Misha (Khomut), a quiet and reserved 11 year-old travels on his own from Russia to Athens to live with his mother, Sofia (Valery Tscheplanowa). The two have been separated for years and their reunion shows the unfamiliarity but obligatory connection. The living situation is just one of the many surprises for Misha as he learns that he and his mother will be living with an older gentleman, Mr. Nikos (Thanassis Papageorgiou). This man, he will discover, is also his new stepfather. It’s evident that Misha still needs his mother and isn’t ready for this new “father” in his life. He is still a young boy at heart as we see him clinging to the comfort of fairy tales. Jarringly, he is then abruptly pulled into the world of an older boy with no parental influence. The struggle is palpable as Misha grows up in this foreign land, not understanding the language and thrust into a surprising situation which push the envelope of emotional capabilities of any child.

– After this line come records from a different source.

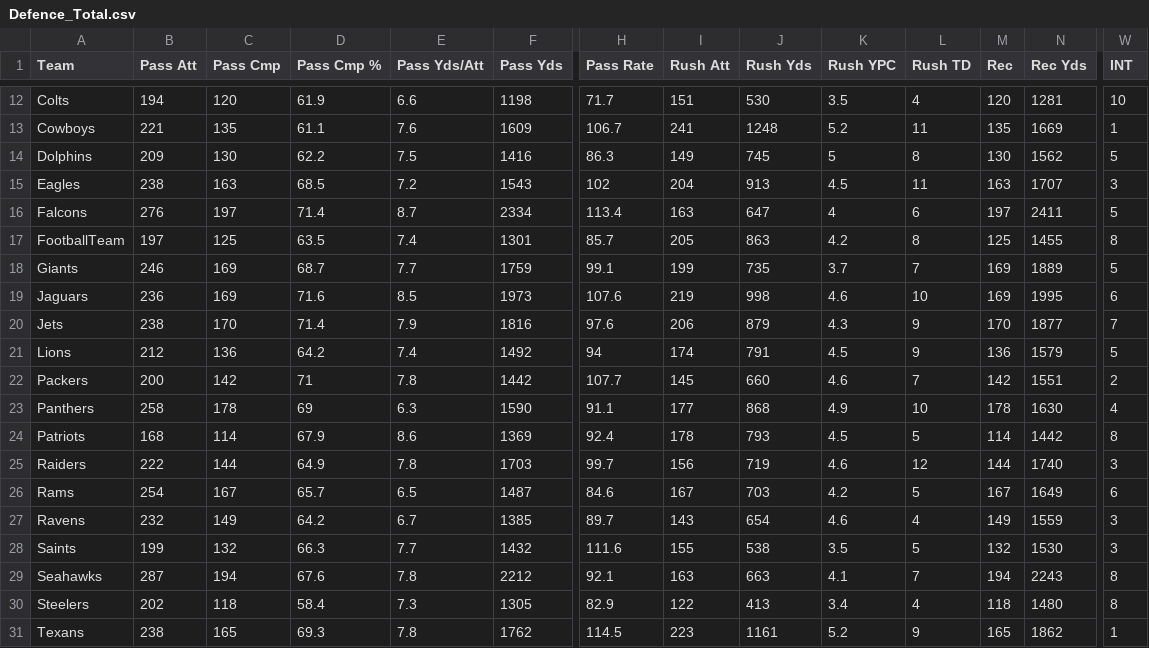
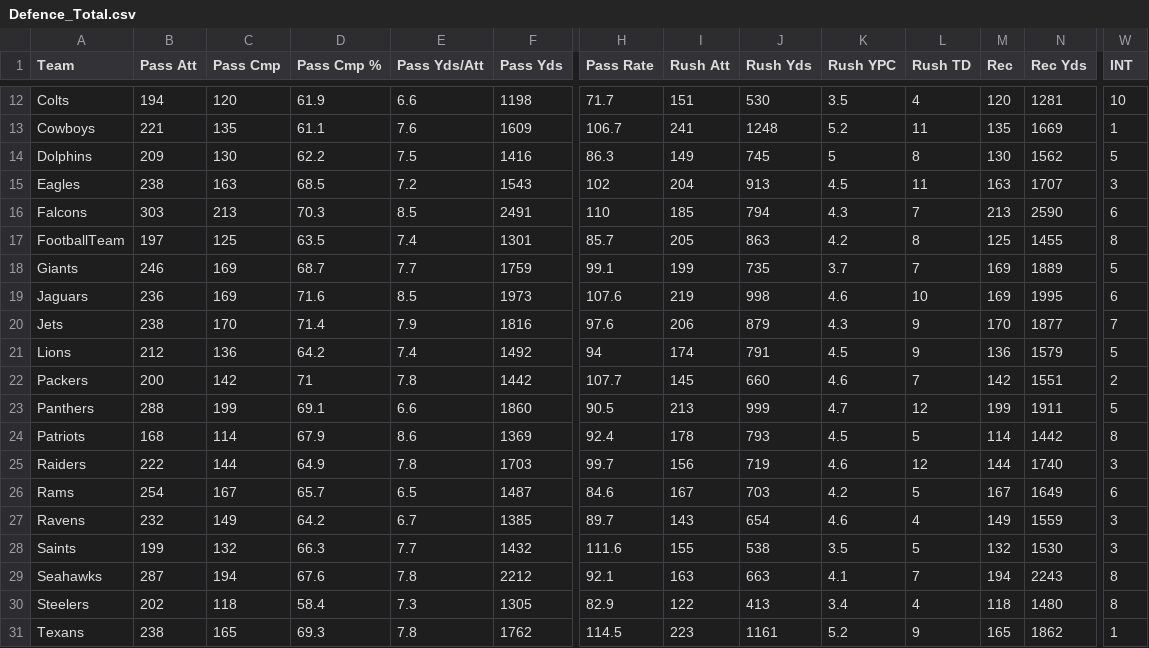
Before and after one commit to adunlop1234/NFL_Fantasy, a CSV file: Data_NFL/Defence_Total.csv, drawn as a sheet; only a part is shown, gaps mark what is left out; the diff covers the shown part only; the diff names each change by its address in the sheet, - before the commit and + after, or states it on an @@ line.

```diff
--- a/Data_NFL/Defence_Total.csv
+++ b/Data_NFL/Defence_Total.csv
-B16 (Pass Att): 276
+B16 (Pass Att): 303
-C16 (Pass Cmp): 197
+C16 (Pass Cmp): 213
-D16 (Pass Cmp %): 71.4
+D16 (Pass Cmp %): 70.3
-E16 (Pass Yds/Att): 8.7
+E16 (Pass Yds/Att): 8.5
-F16 (Pass Yds): 2334
+F16 (Pass Yds): 2491
-H16 (Pass Rate): 113.4
+H16 (Pass Rate): 110
-I16 (Rush Att): 163
+I16 (Rush Att): 185
-J16 (Rush Yds): 647
+J16 (Rush Yds): 794
-K16 (Rush YPC): 4
+K16 (Rush YPC): 4.3
-L16 (Rush TD): 6
+L16 (Rush TD): 7
-M16 (Rec): 197
+M16 (Rec): 213
-N16 (Rec Yds): 2411
+N16 (Rec Yds): 2590
-W16 (INT): 5
+W16 (INT): 6
-B23 (Pass Att): 258
+B23 (Pass Att): 288
-C23 (Pass Cmp): 178
+C23 (Pass Cmp): 199
-D23 (Pass Cmp %): 69
+D23 (Pass Cmp %): 69.1
-E23 (Pass Yds/Att): 6.3
+E23 (Pass Yds/Att): 6.6
-F23 (Pass Yds): 1590
+F23 (Pass Yds): 1860
-H23 (Pass Rate): 91.1
+H23 (Pass Rate): 90.5
-I23 (Rush Att): 177
+I23 (Rush Att): 213
-J23 (Rush Yds): 868
+J23 (Rush Yds): 999
-K23 (Rush YPC): 4.9
+K23 (Rush YPC): 4.7
-L23 (Rush TD): 10
+L23 (Rush TD): 12
-M23 (Rec): 178
+M23 (Rec): 199
-N23 (Rec Yds): 1630
+N23 (Rec Yds): 1911
-W23 (INT): 4
+W23 (INT): 5
```
Also changed, not shown: 10 edited cells elsewhere in this file, Data_NFL/O_Week_5.csv, Data_NFL/O_Week_7.csv, 3 other files.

“Son of Sophia” is a complexly layered story, delving into not just the growing pains of young Misha, but of the conflicting loyalty that Sofia now has. She’s torn between the love of her son and the needs of her new husband as well as her financial dependency upon him. She is treated as less than a person, demands placed upon her, and commanding her son to do the same. This heartbreaking and internal struggle is beautifully portrayed, demonstrating what many wives and mothers deal with on a daily basis.
“Son of Sofia” develops another story within the film as we see another viewpoint; that of Misha. He longed to be only with his mother and finds Mr. Nikos to be a competitor. It’s a classic representation of a boy with an Oedipus Complex, attempting to do away with his competition. Misha’s new-found friend, Victor (Aremois Havalits) couldn’t be any worse of an influence, but with no parental involvement, Misha delves into inappropriate situations. His ability to understand right from wrong seems to become less clear as do his skills in coping with losing his childhood.

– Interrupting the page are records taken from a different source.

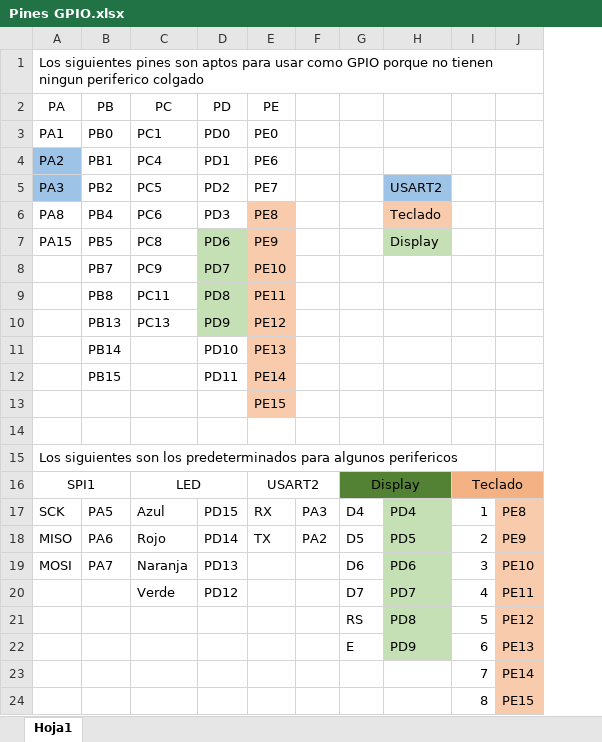
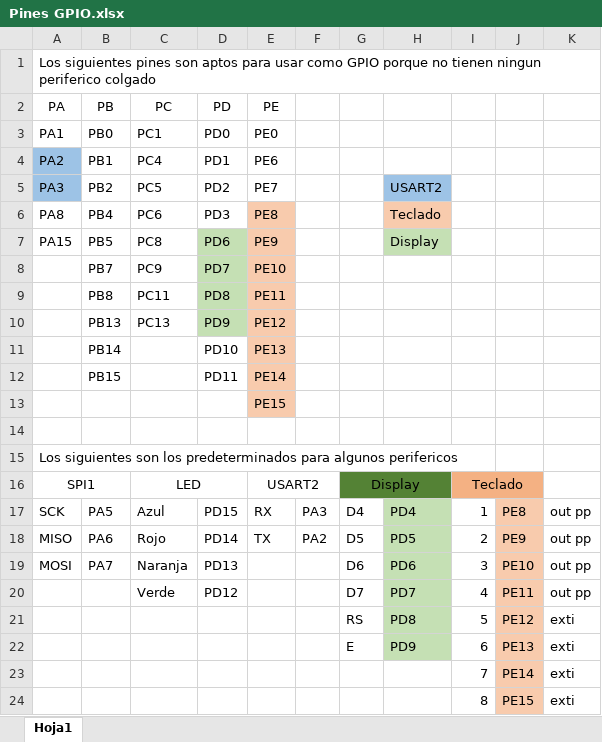
Before and after one commit to mateososter/Actualizacion_troqueladora, an Excel workbook: Pines GPIO.xlsx, sheet Hoja1, drawn as a sheet; values as stored, in another font and other column widths than the file's, no borders; the diff names each change by its address in the sheet, - before the commit and + after, or states it on an @@ line.

```diff
--- a/Pines GPIO.xlsx (sheet Hoja1)
+++ b/Pines GPIO.xlsx (sheet Hoja1)
+column K, rows 17-24: out pp | out pp | out pp | out pp | exti | exti | exti | exti
```
Also changed, not shown: 50 other files.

Khomut is the lead actor, supporting the film completely with his nuanced performance. Balancing on the edge of childhood’s imagination and the dark world of adults is intellectually difficult, but Khomut finds a way to do exactly this. Tscheplanowa gives us a beautifully dramatic performance, creating a conflicted and apprehensive character. She brings us a character who is not only real, but believable. The interaction between the two is familiar and relatable while the cinematography gorgeously captures each and every mood and feeling. The story-line does become disturbing, but it is required to do so in order to expertly bring the Oedipal Complex to its bitter-sweet conclusion.

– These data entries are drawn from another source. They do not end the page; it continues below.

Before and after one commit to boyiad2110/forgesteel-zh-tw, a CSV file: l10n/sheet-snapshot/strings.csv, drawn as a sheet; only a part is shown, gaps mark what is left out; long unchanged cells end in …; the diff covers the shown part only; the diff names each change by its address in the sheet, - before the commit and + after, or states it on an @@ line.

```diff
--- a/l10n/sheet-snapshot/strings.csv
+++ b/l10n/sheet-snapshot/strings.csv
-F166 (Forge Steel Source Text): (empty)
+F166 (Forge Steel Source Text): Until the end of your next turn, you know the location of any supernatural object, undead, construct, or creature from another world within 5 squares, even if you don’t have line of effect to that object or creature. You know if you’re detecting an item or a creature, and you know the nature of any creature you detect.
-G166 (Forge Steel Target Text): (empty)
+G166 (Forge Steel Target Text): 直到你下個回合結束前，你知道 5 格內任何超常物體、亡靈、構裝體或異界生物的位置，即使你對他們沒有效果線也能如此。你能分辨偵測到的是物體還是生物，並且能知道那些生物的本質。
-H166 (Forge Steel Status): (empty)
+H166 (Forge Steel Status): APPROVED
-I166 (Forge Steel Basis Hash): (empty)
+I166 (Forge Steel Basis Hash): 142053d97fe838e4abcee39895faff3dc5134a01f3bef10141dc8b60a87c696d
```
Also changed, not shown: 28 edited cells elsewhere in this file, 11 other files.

“Son of Sofia” is remarkably haunting and dramatic as it captures the love between a mother and her son and his need to grow up. Its complexities are revealed through deft direction and writing, allowing the cast to shine.